§ Task instructions: Within the data that follows, how many lines carry the string "center"? Give the number alone.

§ Web interface edit records:
--- START ---

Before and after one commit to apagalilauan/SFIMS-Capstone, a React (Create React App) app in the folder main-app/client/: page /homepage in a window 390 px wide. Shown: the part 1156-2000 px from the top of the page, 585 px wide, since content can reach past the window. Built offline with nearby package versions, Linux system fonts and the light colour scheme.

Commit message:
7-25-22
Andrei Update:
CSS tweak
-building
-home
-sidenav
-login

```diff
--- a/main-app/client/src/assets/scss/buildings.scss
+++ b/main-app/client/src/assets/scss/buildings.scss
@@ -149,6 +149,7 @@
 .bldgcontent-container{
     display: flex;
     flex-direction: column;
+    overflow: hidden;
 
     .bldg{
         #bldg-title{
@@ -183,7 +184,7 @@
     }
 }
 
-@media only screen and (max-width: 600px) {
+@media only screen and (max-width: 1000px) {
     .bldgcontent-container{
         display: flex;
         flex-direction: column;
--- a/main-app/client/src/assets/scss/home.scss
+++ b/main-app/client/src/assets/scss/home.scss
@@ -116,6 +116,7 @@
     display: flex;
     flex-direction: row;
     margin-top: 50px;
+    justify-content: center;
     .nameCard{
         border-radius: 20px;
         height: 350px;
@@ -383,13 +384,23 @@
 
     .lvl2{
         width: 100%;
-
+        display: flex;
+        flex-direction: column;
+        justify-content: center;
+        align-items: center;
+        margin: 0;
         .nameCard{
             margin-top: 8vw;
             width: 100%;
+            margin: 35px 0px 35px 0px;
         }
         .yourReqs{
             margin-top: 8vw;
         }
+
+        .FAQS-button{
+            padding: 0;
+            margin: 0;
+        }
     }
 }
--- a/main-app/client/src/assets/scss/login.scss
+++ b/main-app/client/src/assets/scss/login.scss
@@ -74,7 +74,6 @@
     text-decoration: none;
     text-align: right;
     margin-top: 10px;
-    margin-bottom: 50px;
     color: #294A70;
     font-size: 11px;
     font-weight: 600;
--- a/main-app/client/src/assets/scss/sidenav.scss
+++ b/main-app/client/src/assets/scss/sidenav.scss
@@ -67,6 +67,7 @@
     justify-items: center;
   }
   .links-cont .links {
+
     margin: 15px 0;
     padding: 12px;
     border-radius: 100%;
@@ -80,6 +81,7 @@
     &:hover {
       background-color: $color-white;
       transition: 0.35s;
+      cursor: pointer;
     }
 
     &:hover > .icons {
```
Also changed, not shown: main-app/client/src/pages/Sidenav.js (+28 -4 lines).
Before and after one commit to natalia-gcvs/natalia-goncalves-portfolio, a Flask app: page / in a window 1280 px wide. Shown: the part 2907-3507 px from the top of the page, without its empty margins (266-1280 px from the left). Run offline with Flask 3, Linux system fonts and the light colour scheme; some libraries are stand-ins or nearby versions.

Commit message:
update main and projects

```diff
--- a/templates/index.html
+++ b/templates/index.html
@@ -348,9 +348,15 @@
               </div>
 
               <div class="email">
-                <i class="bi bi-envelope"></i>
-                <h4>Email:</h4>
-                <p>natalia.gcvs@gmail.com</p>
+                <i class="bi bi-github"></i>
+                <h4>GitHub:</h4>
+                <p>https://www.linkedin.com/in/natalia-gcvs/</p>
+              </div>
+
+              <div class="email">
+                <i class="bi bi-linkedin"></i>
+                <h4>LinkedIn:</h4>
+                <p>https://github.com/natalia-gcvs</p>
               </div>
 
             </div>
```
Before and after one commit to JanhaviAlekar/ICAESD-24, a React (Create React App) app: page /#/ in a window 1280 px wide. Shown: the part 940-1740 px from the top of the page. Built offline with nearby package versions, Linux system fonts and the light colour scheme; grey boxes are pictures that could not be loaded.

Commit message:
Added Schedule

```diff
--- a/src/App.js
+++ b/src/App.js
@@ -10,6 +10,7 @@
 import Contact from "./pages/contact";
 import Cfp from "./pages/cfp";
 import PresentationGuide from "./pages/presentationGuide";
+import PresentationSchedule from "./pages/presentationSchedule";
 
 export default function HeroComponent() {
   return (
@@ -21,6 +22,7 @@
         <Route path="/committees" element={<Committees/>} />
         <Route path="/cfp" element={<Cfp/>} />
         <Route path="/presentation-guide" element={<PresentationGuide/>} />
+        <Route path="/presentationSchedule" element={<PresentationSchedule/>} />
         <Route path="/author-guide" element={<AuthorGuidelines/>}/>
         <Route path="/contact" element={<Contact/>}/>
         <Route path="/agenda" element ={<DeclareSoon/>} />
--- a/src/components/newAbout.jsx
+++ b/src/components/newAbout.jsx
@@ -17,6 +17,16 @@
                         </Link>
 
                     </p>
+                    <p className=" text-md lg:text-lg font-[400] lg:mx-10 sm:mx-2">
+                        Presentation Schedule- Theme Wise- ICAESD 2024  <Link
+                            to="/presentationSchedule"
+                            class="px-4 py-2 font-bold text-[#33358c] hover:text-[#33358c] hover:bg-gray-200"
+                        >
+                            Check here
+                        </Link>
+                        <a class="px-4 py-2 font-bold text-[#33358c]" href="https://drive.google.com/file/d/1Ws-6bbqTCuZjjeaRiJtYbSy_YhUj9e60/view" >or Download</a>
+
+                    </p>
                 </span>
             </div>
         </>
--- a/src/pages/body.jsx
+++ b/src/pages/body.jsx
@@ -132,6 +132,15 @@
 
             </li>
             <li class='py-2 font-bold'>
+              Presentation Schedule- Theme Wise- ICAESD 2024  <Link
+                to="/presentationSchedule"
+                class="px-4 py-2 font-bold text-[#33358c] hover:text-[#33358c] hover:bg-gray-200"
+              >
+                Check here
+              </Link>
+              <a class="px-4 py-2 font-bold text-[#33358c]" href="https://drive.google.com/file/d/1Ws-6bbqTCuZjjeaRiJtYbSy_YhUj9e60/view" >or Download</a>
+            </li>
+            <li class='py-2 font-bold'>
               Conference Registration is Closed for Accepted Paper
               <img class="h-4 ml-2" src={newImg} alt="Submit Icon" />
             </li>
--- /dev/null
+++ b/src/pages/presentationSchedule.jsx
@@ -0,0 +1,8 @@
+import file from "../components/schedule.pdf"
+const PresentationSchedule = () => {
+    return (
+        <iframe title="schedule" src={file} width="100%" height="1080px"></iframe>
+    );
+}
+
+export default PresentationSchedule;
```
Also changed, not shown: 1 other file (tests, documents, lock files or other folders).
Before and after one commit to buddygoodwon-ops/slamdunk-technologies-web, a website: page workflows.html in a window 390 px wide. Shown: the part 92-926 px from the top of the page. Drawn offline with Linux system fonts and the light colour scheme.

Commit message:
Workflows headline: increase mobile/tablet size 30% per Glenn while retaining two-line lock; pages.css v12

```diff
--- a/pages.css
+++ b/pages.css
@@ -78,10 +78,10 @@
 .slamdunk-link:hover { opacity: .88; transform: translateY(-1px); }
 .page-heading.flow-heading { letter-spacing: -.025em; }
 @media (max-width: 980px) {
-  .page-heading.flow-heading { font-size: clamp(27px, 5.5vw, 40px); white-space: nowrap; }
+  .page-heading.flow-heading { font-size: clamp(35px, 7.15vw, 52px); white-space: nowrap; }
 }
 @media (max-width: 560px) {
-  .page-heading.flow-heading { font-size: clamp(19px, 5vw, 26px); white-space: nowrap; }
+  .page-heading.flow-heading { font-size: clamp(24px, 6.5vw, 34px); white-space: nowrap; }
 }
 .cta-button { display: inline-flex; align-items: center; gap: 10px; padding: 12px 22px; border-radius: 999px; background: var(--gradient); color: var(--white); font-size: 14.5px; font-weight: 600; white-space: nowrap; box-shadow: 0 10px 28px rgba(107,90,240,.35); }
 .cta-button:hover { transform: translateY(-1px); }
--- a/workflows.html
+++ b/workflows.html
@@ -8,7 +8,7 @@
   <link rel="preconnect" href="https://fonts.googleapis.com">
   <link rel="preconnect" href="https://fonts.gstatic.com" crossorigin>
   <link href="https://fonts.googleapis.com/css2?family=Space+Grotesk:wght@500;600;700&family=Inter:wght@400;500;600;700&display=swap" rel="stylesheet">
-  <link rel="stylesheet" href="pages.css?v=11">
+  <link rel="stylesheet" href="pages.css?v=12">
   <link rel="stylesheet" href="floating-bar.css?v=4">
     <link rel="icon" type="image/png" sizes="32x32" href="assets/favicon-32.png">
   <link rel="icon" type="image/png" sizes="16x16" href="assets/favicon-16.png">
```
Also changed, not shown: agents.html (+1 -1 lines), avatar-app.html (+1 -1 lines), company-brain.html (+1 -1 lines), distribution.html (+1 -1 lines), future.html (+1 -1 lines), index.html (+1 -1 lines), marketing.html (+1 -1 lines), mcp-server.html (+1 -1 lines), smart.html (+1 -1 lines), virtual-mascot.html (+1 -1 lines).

--- END ---

§ Solved problem: 5